DESCRIPTION OF THE TASK -> In the material below, find every line with "DataFrame" and pull it out.

RECORDS ->
....

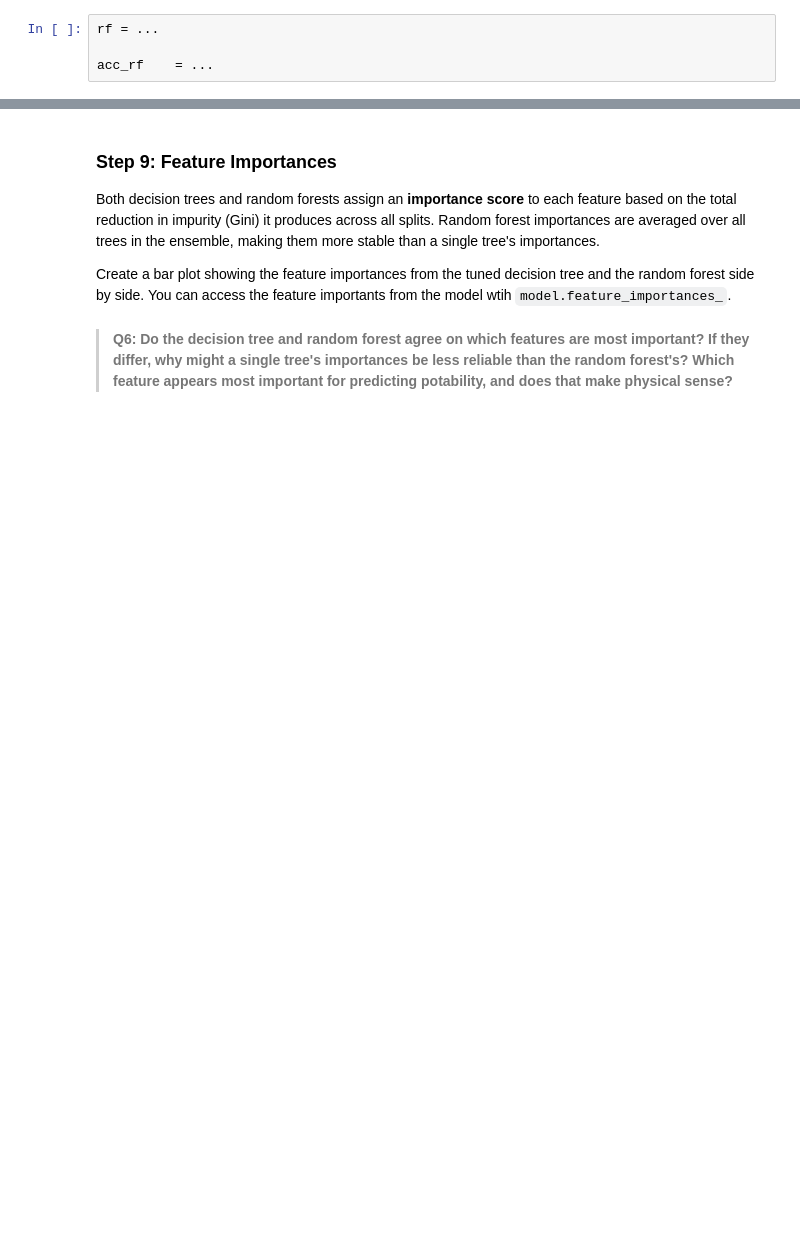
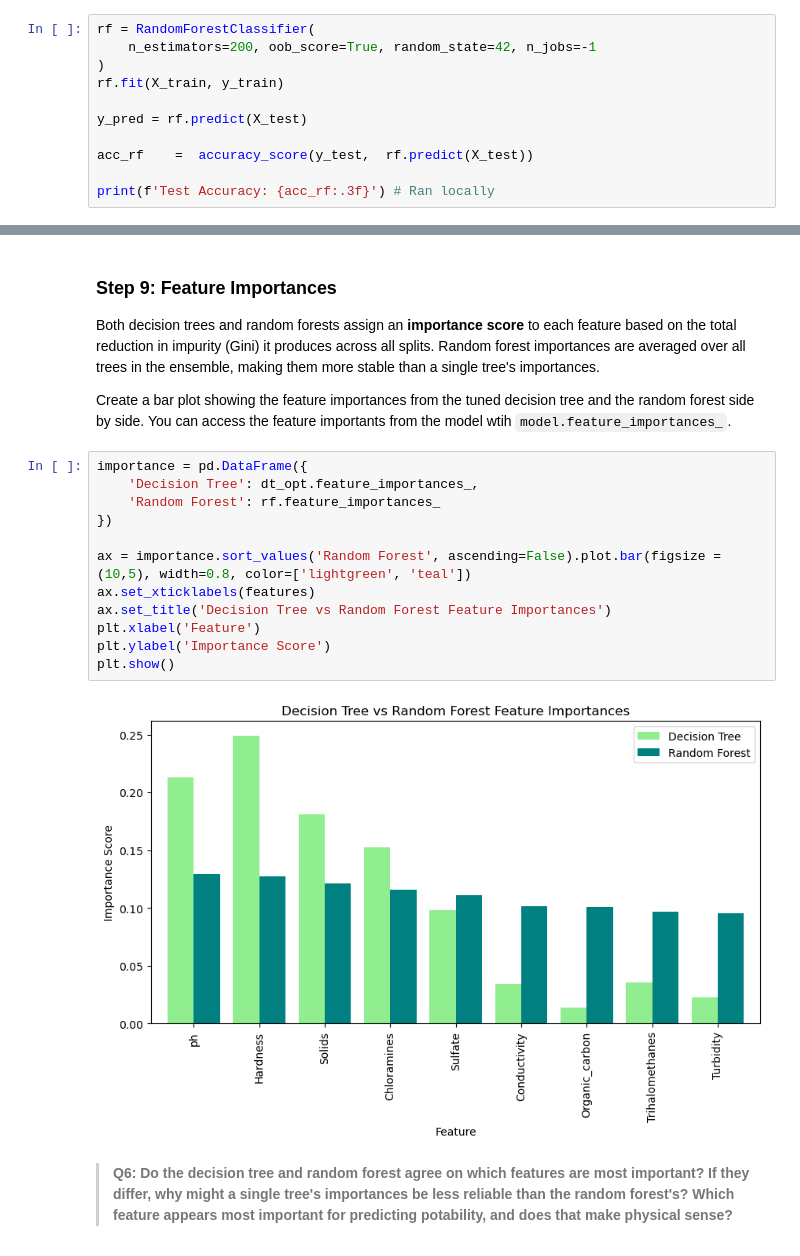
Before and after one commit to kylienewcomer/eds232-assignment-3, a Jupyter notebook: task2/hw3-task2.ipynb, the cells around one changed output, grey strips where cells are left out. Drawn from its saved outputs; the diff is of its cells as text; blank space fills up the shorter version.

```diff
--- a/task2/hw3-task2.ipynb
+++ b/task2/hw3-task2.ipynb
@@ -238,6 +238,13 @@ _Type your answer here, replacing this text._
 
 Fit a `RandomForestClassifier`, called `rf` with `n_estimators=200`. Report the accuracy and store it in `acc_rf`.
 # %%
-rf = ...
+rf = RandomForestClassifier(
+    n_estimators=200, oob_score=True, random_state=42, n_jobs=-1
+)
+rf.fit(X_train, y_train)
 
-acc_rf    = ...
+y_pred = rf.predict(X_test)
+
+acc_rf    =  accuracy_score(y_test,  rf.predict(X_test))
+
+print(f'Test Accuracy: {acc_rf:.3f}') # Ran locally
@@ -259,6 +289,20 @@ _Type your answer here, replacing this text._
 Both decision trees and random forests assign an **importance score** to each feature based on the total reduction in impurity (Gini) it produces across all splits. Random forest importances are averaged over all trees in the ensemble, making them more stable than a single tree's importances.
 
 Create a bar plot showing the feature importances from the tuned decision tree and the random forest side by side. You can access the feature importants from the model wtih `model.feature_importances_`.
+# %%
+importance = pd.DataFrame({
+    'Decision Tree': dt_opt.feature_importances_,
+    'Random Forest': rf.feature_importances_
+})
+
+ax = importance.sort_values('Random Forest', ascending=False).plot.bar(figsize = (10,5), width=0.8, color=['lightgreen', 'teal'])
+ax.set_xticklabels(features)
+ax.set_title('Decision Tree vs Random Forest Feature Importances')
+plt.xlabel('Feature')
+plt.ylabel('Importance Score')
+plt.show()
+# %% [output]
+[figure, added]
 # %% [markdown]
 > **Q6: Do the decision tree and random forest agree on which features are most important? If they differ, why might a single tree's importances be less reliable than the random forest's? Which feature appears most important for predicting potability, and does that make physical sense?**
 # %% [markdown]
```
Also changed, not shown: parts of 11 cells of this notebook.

....

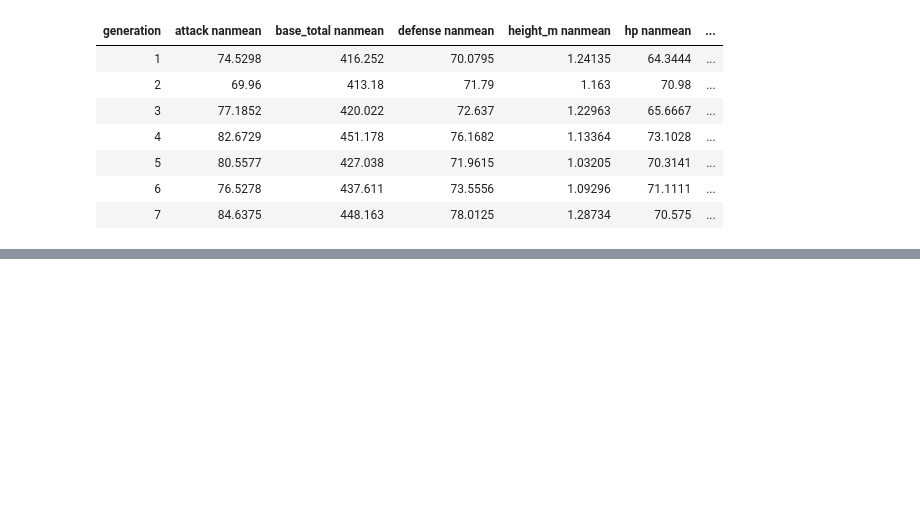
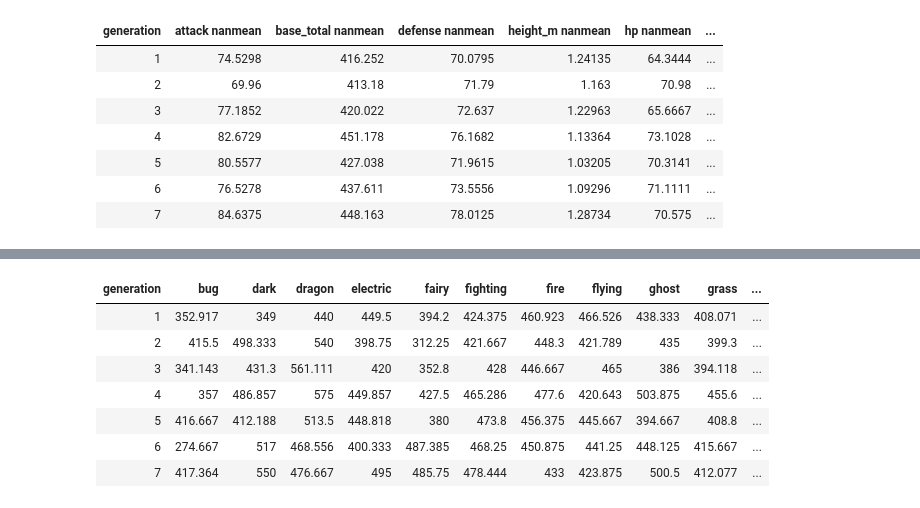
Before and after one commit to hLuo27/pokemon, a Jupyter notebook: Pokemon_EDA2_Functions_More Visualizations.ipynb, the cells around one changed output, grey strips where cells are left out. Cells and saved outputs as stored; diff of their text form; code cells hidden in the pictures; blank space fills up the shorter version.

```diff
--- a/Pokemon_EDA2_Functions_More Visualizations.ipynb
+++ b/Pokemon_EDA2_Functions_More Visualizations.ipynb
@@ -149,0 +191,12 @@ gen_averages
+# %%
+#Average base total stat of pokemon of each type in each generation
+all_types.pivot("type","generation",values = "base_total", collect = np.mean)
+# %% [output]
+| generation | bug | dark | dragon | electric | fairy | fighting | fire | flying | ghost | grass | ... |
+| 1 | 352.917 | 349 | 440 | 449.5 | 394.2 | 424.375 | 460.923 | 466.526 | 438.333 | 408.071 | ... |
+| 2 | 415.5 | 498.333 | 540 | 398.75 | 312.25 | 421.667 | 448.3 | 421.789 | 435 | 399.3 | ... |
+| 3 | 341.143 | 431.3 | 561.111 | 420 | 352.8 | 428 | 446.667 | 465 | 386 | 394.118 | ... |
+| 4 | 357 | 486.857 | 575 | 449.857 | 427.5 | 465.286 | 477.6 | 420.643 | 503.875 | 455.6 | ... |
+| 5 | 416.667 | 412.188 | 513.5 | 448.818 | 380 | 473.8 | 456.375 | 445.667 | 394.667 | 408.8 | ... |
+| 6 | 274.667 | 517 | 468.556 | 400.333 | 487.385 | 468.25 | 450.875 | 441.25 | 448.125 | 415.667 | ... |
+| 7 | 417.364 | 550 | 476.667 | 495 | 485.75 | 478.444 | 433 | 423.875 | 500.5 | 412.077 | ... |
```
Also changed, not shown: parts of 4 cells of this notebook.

....

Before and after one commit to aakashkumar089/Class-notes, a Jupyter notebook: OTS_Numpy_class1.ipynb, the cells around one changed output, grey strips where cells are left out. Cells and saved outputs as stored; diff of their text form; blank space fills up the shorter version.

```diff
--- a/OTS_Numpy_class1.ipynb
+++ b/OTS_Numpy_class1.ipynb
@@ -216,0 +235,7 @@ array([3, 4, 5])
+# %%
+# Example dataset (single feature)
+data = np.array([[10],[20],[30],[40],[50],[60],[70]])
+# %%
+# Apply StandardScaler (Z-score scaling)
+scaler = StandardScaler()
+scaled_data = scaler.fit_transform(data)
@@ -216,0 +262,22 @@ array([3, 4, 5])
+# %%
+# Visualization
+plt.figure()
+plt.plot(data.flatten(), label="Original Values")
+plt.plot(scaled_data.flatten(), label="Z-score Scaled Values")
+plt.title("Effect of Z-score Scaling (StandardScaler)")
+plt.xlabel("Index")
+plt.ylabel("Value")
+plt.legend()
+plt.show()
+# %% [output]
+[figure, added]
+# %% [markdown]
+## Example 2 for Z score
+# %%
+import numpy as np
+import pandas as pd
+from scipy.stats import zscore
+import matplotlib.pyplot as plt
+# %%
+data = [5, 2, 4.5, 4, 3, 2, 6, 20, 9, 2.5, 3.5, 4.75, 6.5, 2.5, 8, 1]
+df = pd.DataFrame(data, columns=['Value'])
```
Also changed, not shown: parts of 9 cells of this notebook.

....

YOUR SOLUTION ->
+importance = pd.DataFrame({
+df = pd.DataFrame(data, columns=['Value'])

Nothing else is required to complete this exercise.